"As long as the ruling party does not accept the truth to be exposed, and does not accept to render justice to the Cambodian people through voting, we will not participate in any form of government or any form of arrangement with the ruling party, because it is a matter of principle," Sam Rainsy said Sunday. "We're never going to compromise our principles."
He suggested that if Hun Sen's party proceeded to rule with a single-party parliament and no probe of the election results, it would be rejected by both the Cambodian people and the international community, so that "Cambodia will be really headed for trouble, for instability ..."

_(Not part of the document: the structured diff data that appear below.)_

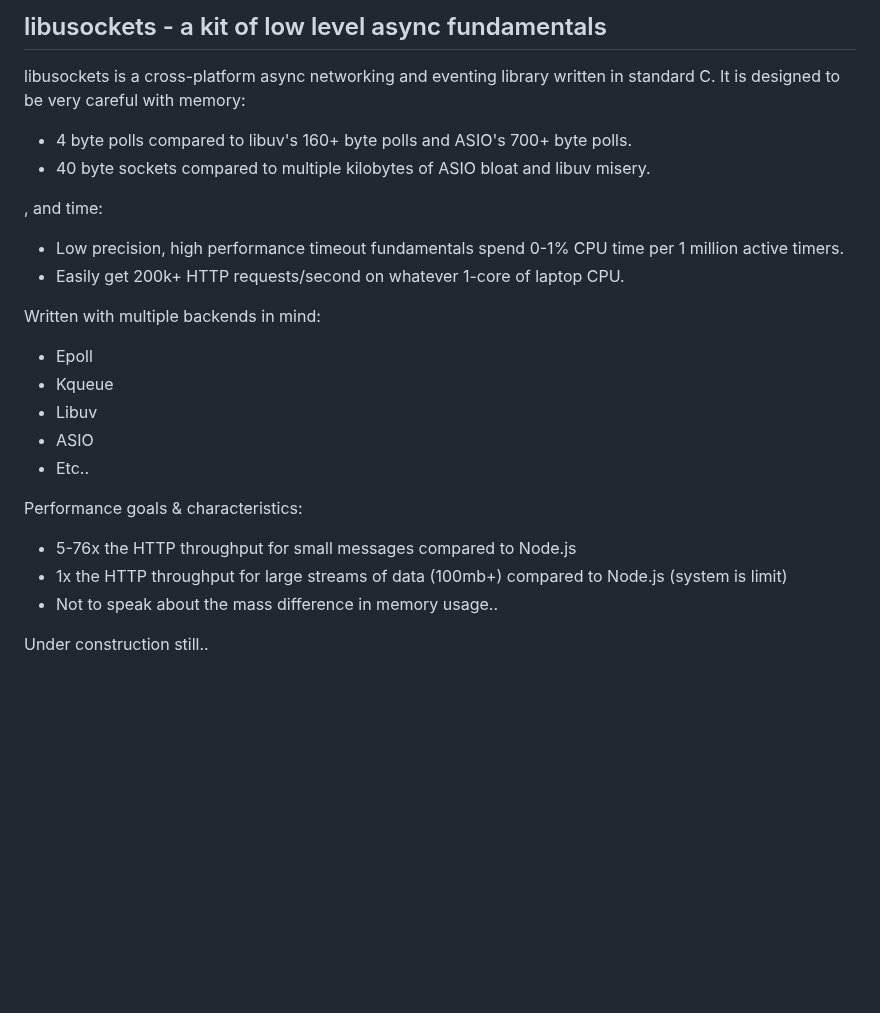
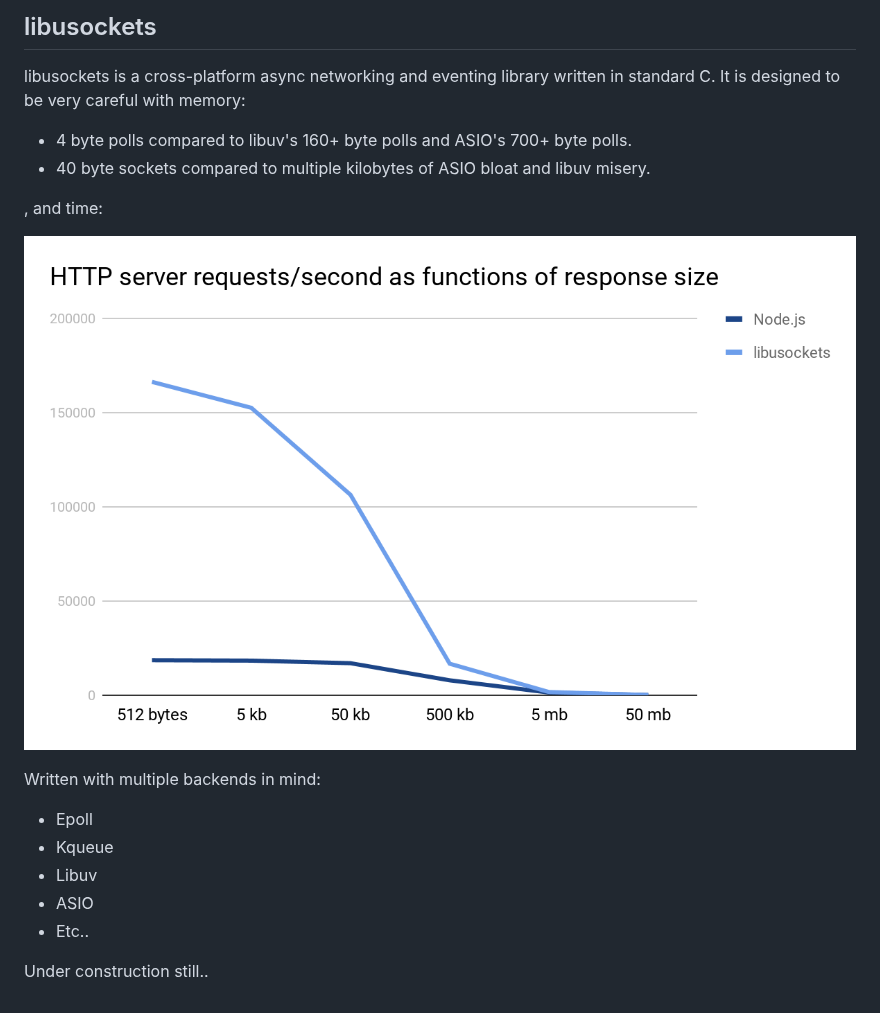
Before and after one commit to uNetworking/uSockets, a Markdown page: README.md, the part around the change. Rendered like a GitHub page; pictures changed too: wrk.png (added); blank space fills up the shorter version.

```diff
--- a/README.md
+++ b/README.md
@@ -1,4 +1,4 @@
-## libusockets - a kit of low level async fundamentals
+## libusockets
 
 libusockets is a cross-platform async networking and eventing library written in standard C. It is designed to be very careful with memory:
 
@@ -7,8 +7,7 @@ libusockets is a cross-platform async networking and eventing library written in
 
 , and time:
 
-* Low precision, high performance timeout fundamentals spend 0-1% CPU time per 1 million active timers.
-* Easily get 200k+ HTTP requests/second on whatever 1-core of laptop CPU.
+![](wrk.png)
 
 Written with multiple backends in mind:
 
@@ -18,10 +17,4 @@ Written with multiple backends in mind:
 * ASIO
 * Etc..
 
-Performance goals & characteristics:
-
-* 5-76x the HTTP throughput for small messages compared to Node.js
-* 1x the HTTP throughput for large streams of data (100mb+) compared to Node.js (system is limit)
-* Not to speak about the mass difference in memory usage..
-
 Under construction still..
```
Also changed, not shown: 2 other files.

It was not clear how long a boycott of parliament would last. Deputy opposition leader Kem Sokha specified it would apply to the opening day of the new National Assembly, while Sam Rainsy's remarks implied it would be open-ended.
After previous elections, opposition members have boycotted initial assembly sessions and later been admitted into the body. But a boycott could mean the opposition loses out on parliamentary leadership positions such as committee chairmanships.

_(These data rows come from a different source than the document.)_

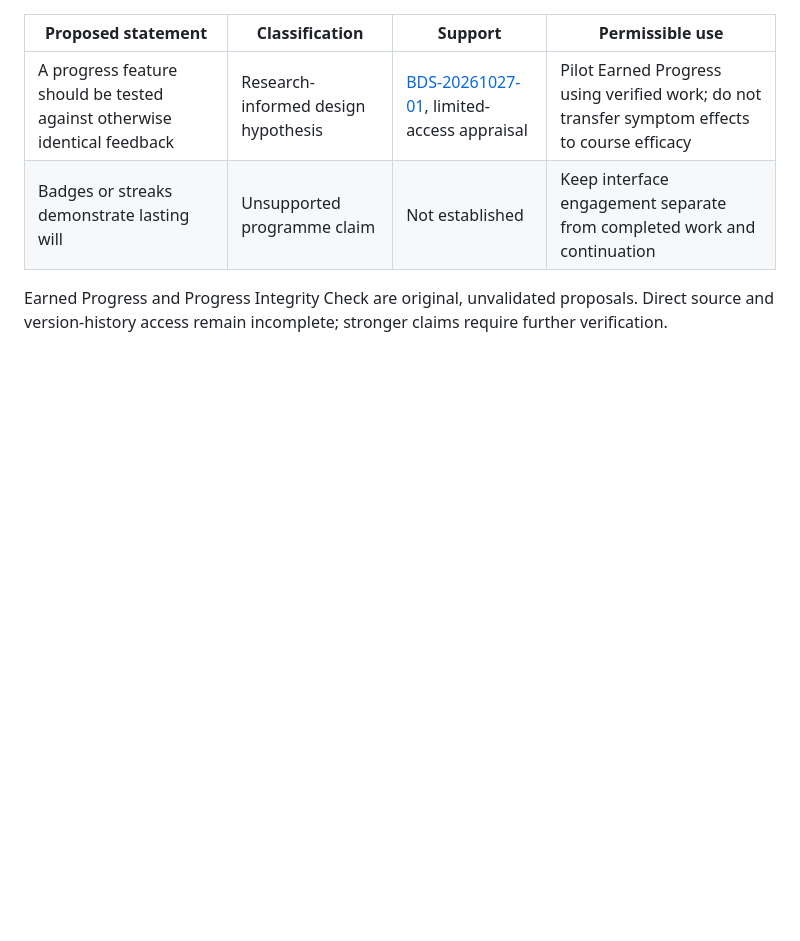
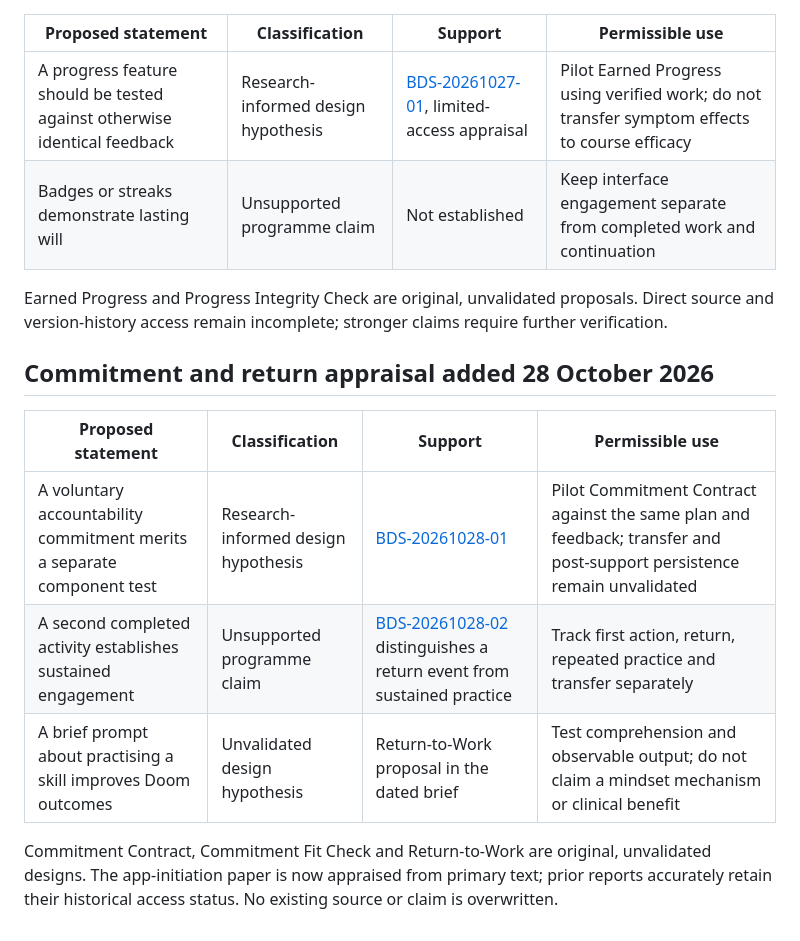
Before and after one commit to EmotiveImpact/BECOMINGDOOM, a Markdown page: research/CLAIM_REGISTER.md, the part around the change. Drawn GitHub-style; blank space fills up the shorter version.

Commit message:
research: add 28 October commitment and app-initiation appraisals

```diff
--- a/research/CLAIM_REGISTER.md
+++ b/research/CLAIM_REGISTER.md
@@ -73,3 +73,14 @@ Benchmark-to-Action and its descriptive categories are original, unvalidated des
 | Badges or streaks demonstrate lasting will | Unsupported programme claim | Not established | Keep interface engagement separate from completed work and continuation |
 
 Earned Progress and Progress Integrity Check are original, unvalidated proposals. Direct source and version-history access remain incomplete; stronger claims require further verification.
+
+
+## Commitment and return appraisal added 28 October 2026
+
+| Proposed statement | Classification | Support | Permissible use |
+|---|---|---|---|
+| A voluntary accountability commitment merits a separate component test | Research-informed design hypothesis | [BDS-20261028-01](behavioural-science/2026-10-28.md) | Pilot Commitment Contract against the same plan and feedback; transfer and post-support persistence remain unvalidated |
+| A second completed activity establishes sustained engagement | Unsupported programme claim | [BDS-20261028-02](behavioural-science/2026-10-28.md) distinguishes a return event from sustained practice | Track first action, return, repeated practice and transfer separately |
+| A brief prompt about practising a skill improves Doom outcomes | Unvalidated design hypothesis | Return-to-Work proposal in the dated brief | Test comprehension and observable output; do not claim a mindset mechanism or clinical benefit |
+
+Commitment Contract, Commitment Fit Check and Return-to-Work are original, unvalidated designs. The app-initiation paper is now appraised from primary text; prior reports accurately retain their historical access status. No existing source or claim is overwritten.
```
Also changed, not shown: research/behavioural-science/2026-10-28.md (added, +116 -0 lines).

While the opposition previously seemed to hope it could invalidate some of the election results, it now may be seeking a show of strength mostly to pressure the ruling party to give up some of the leadership positions.
David Chandler, a leading Cambodia scholar, said it would be wise for the opposition lawmakers to simply take up the 55 seats they won rather than risk losing their say in government.
"I can sympathize with the CNRP, but I think they're being very unrealistic in their demands for power," he said.
Sam Rainsy said there would be "a series of demonstrations," the first of which is to begin Sept. 15 and continue until Sept. 17. He said the demonstrations could take the form of sit-ins or marches, but that the party had not yet decided the specifics.
Asked if he was worried that drawn-out protests would lose steam, he said he had "no concern. We have been in touch with the population, and the population is very frustrated."
Previous plans for protests stirred fears of violence, especially because of the government's deployment of troops and armored vehicles in Phnom Penh days after the election. Hun Sen has a reputation for dealing harshly with opponents.
Hun Sen has a record of cracking down on the opposition after previous elections, but the surprising strength of the opposition's results, also reflected in a close popular vote, has raised speculation that he may try to play the reform card this time around to placate critics and accommodate the public will.
"The Cambodian People's Party understands the message that the people expressed through their ballots for the need for the new government to undertake reforms," said Khieu Kanharith, Hun Sen's information minister and spokesman for his ruling party. "We'll undertake thorough reforms for the sake of our country."